Problem to work on »
Where an entry holds an image, skip the image but reproduce the rest word for word.

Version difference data

-*-*-

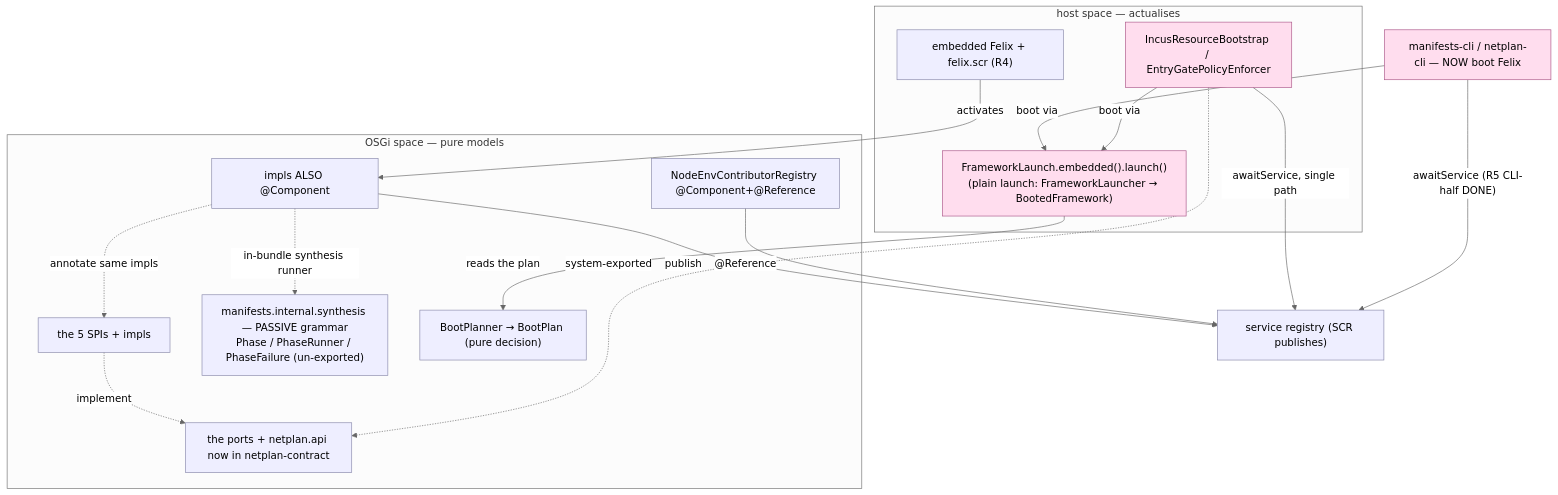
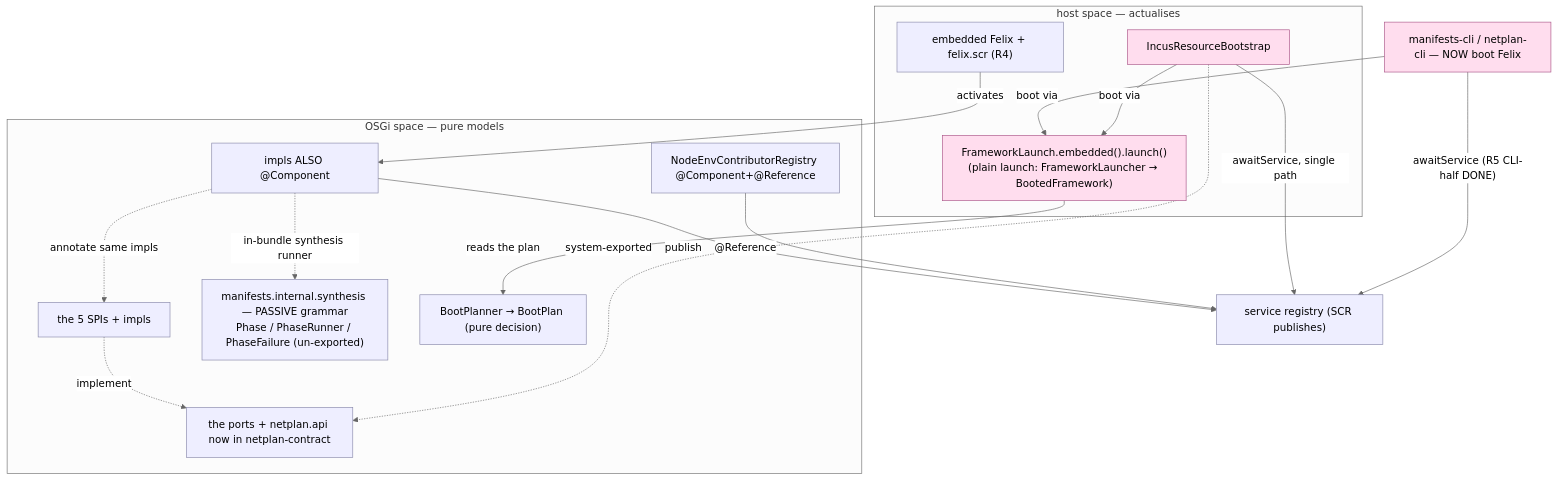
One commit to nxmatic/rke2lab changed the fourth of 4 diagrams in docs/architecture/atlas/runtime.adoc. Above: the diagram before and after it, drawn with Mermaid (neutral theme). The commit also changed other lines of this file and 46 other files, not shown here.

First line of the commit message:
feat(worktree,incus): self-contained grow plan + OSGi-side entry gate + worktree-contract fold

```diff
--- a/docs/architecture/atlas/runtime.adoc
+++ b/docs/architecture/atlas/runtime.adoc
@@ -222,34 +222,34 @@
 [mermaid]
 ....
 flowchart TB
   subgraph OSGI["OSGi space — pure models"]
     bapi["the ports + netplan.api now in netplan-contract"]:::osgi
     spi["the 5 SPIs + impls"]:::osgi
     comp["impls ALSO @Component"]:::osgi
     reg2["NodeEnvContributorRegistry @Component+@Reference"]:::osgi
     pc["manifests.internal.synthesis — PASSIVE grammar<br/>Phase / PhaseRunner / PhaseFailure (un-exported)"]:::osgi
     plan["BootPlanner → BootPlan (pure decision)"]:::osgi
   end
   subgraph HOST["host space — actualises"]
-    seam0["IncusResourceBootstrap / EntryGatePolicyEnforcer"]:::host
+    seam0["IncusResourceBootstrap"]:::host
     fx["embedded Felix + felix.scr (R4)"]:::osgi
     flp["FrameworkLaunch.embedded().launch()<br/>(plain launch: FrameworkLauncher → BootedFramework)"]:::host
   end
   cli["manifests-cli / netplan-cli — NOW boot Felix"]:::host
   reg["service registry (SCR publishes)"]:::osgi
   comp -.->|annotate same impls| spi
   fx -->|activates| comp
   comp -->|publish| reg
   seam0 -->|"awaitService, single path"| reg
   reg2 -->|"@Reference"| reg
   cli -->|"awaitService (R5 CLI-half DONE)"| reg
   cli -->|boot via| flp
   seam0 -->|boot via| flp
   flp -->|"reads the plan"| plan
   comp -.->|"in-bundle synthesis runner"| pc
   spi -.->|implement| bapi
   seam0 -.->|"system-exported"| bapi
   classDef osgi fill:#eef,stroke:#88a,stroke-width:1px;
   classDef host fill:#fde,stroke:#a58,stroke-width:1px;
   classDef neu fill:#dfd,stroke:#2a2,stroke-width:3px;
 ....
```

-*-*-

Written solution »
One commit to nxmatic/rke2lab changed the fourth of 4 diagrams in docs/architecture/atlas/runtime.adoc. Above: the diagram before and after it, drawn with Mermaid (neutral theme). The commit also changed other lines of this file and 46 other files, not shown here.

First line of the commit message:
feat(worktree,incus): self-contained grow plan + OSGi-side entry gate + worktree-contract fold

```diff
--- a/docs/architecture/atlas/runtime.adoc
+++ b/docs/architecture/atlas/runtime.adoc
@@ -222,34 +222,34 @@
 [mermaid]
 ....
 flowchart TB
   subgraph OSGI["OSGi space — pure models"]
     bapi["the ports + netplan.api now in netplan-contract"]:::osgi
     spi["the 5 SPIs + impls"]:::osgi
     comp["impls ALSO @Component"]:::osgi
     reg2["NodeEnvContributorRegistry @Component+@Reference"]:::osgi
     pc["manifests.internal.synthesis — PASSIVE grammar<br/>Phase / PhaseRunner / PhaseFailure (un-exported)"]:::osgi
     plan["BootPlanner → BootPlan (pure decision)"]:::osgi
   end
   subgraph HOST["host space — actualises"]
-    seam0["IncusResourceBootstrap / EntryGatePolicyEnforcer"]:::host
+    seam0["IncusResourceBootstrap"]:::host
     fx["embedded Felix + felix.scr (R4)"]:::osgi
     flp["FrameworkLaunch.embedded().launch()<br/>(plain launch: FrameworkLauncher → BootedFramework)"]:::host
   end
   cli["manifests-cli / netplan-cli — NOW boot Felix"]:::host
   reg["service registry (SCR publishes)"]:::osgi
   comp -.->|annotate same impls| spi
   fx -->|activates| comp
   comp -->|publish| reg
   seam0 -->|"awaitService, single path"| reg
   reg2 -->|"@Reference"| reg
   cli -->|"awaitService (R5 CLI-half DONE)"| reg
   cli -->|boot via| flp
   seam0 -->|boot via| flp
   flp -->|"reads the plan"| plan
   comp -.->|"in-bundle synthesis runner"| pc
   spi -.->|implement| bapi
   seam0 -.->|"system-exported"| bapi
   classDef osgi fill:#eef,stroke:#88a,stroke-width:1px;
   classDef host fill:#fde,stroke:#a58,stroke-width:1px;
   classDef neu fill:#dfd,stroke:#2a2,stroke-width:3px;
 ....
```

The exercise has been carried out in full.